You are viewing an archived web page, collected at the request of United Nations Educational, Scientific and Cultural Organization (UNESCO) using Archive-It. This page was captured on 20:11:51 Feb 09, 2017, and is part of the UNESCO collection. The information on this web page may be out of date. See All versions of this archived page.
Loading media information hide
Print this page
International Convention against Doping in Sport
UNESCO developed this Convention, which entered into force on 1 February 2007, to promote the fight against doping in sport with a view to its elimination.

dopingsign-ladypillow1.jpg The Convention represents the first time that governments around the world have agreed to apply the force of international law to anti-doping. This is important because there are specific areas where only governments possess the means to take the fight against doping forward. Accordingly, the Convention helps to formalize global anti-doping rules, policies and guidelines in order to provide an honest and equitable playing environment for all athletes.

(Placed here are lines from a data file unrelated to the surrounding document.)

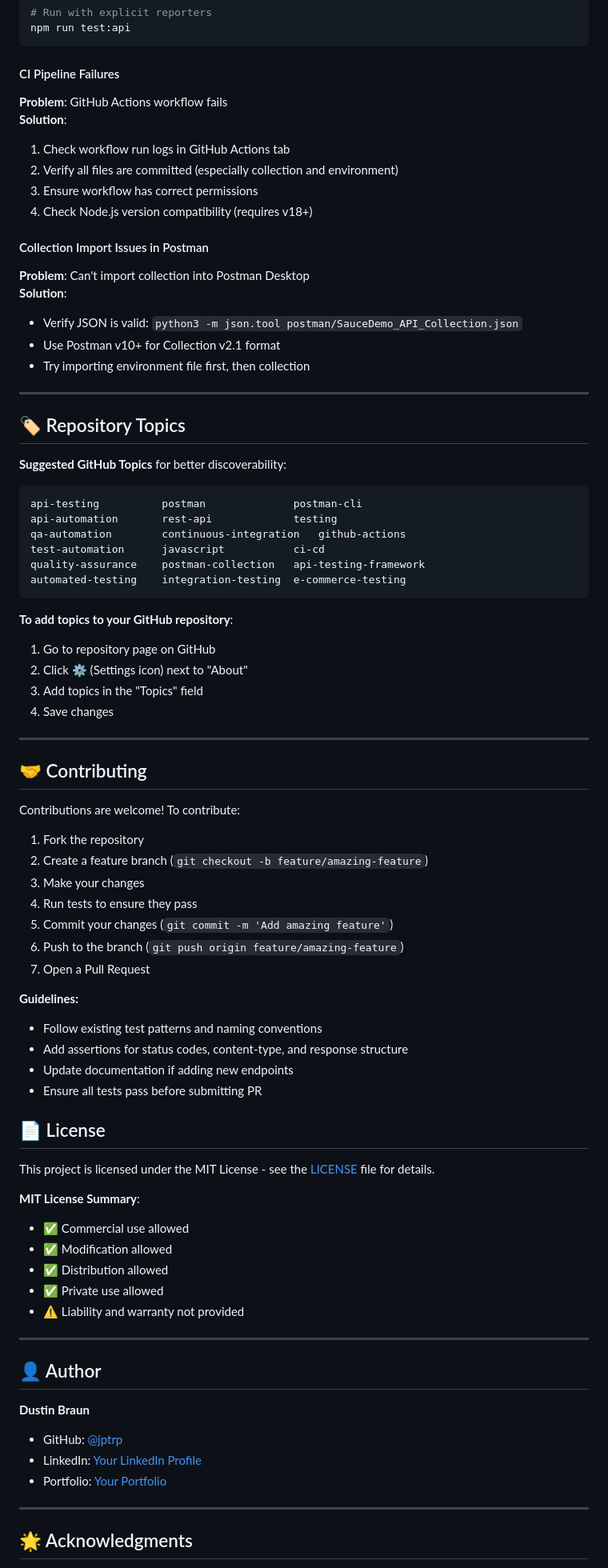
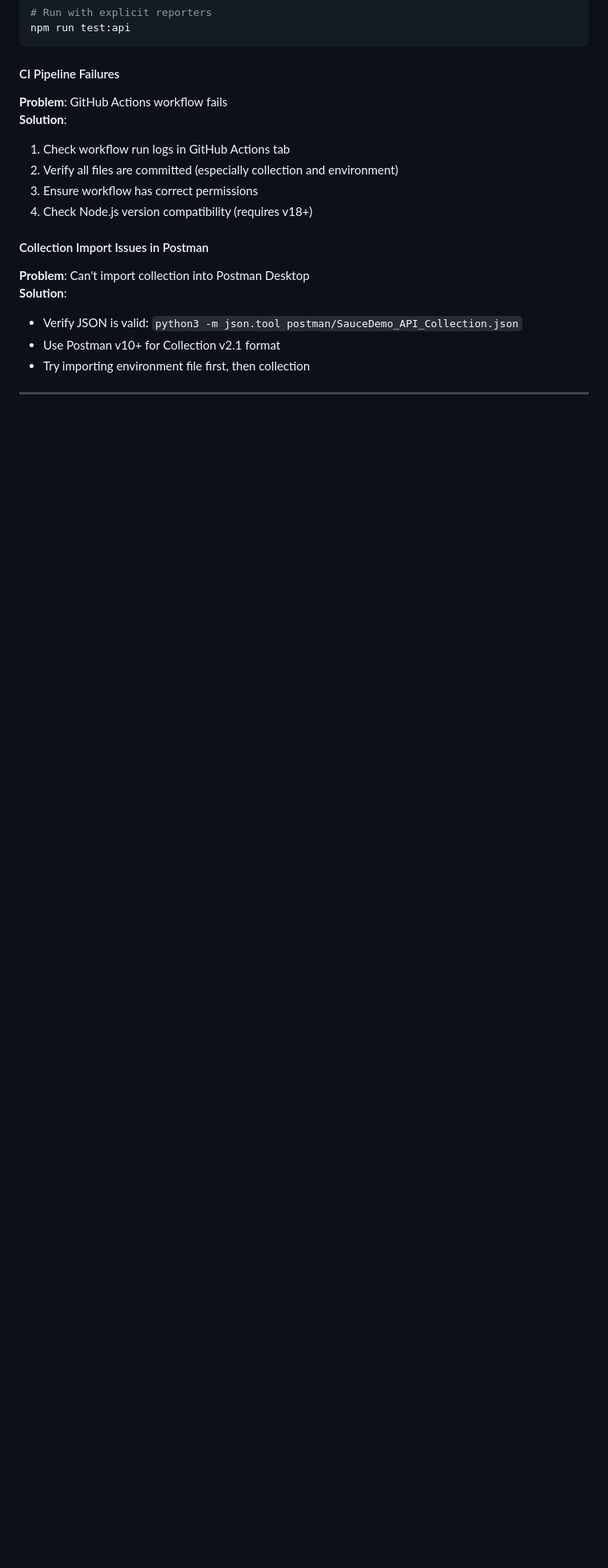
Before and after one commit to AgnieszkaPawlak/postman-saucedemo, a Markdown page: README.md, the part around one of its changes. Shown at 80% size. GitHub-like rendering; blank space fills up the shorter version.

Commit message:
Clean up README.md by removing sections
Removed repository topics, contributing guidelines, license information, author details, acknowledgments, and support section from README.md.

````diff
--- a/README.md
+++ b/README.md
@@ -463,68 +463,3 @@ npm run test:api
 - Try importing environment file first, then collection
 
 ---
-
-## 🏷️ Repository Topics
-
-**Suggested GitHub Topics** for better discoverability:
-
-```
-api-testing          postman              postman-cli
-api-automation       rest-api             testing
-qa-automation        continuous-integration   github-actions
-test-automation      javascript           ci-cd
-quality-assurance    postman-collection   api-testing-framework
-automated-testing    integration-testing  e-commerce-testing
-```
-
-**To add topics to your GitHub repository**:
-1. Go to repository page on GitHub
-2. Click ⚙️ (Settings icon) next to "About"
-3. Add topics in the "Topics" field
-4. Save changes
-
----
-
-## 🤝 Contributing
-
-Contributions are welcome! To contribute:
-
-1. Fork the repository
-2. Create a feature branch (`git checkout -b feature/amazing-feature`)
-3. Make your changes
-4. Run tests to ensure they pass
-5. Commit your changes (`git commit -m 'Add amazing feature'`)
-6. Push to the branch (`git push origin feature/amazing-feature`)
-7. Open a Pull Request
-
-**Guidelines:**
-- Follow existing test patterns and naming conventions
-- Add assertions for status codes, content-type, and response structure
-- Update documentation if adding new endpoints
-- Ensure all tests pass before submitting PR
-
-## 📄 License
-
-This project is licensed under the MIT License - see the [LICENSE](LICENSE) file for details.
-
-**MIT License Summary**:
-- ✅ Commercial use allowed
-- ✅ Modification allowed
-- ✅ Distribution allowed
-- ✅ Private use allowed
-- ⚠️ Liability and warranty not provided
-
----
-
-## 👤 Author
-
-**Dustin Braun**
-
-- GitHub: [@jptrp](https://github.com/jptrp)
-- LinkedIn: [Your LinkedIn Profile](https://linkedin.com/in/dustinbrauntesting)
-- Portfolio: [Your Portfolio](https://jptrp.github.io/saucedemo-playwright/)
-
----
-
-## 🌟 Acknowledgments
-
````
Also changed, not shown: other parts of README.md (+0 -17 lines).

It also aims to ensure the effectiveness of the World Anti-Doping Code in international law, creating obligations on nations to take steps in accordance with its principles.

There is a degree of flexibility in the approach governments can take to give effect to the Convention, either by way of legislation, regulation, policies or administrative practices. However, governments will need to take specific action to:
A Conference of Parties was convened to make policy decisions on the implementation of the Convention at UNESCO’s headquarters in Paris, from 5 to 7 February 2007.

> International Convention against Doping in Sport (Full text)

Photo: © Ornella Mignella


NewsA Conference at UNESCO to examine future of fight against doping  2009-10-21 10:35 am UNESCOPRESS
The Conference of States Parties to the International Convention against Doping in Sport took place at UNESCO Headquarters in Paris from 26 to 28 October. Unanimously adopted by UNESCO’s General Conference on 19 October 2005, the Convention has already been ratified by 127 States. Approximately 250 government representatives discussed the future of the fight against doping in sport at the conference.

Have feedback? Email the SHS Webmaster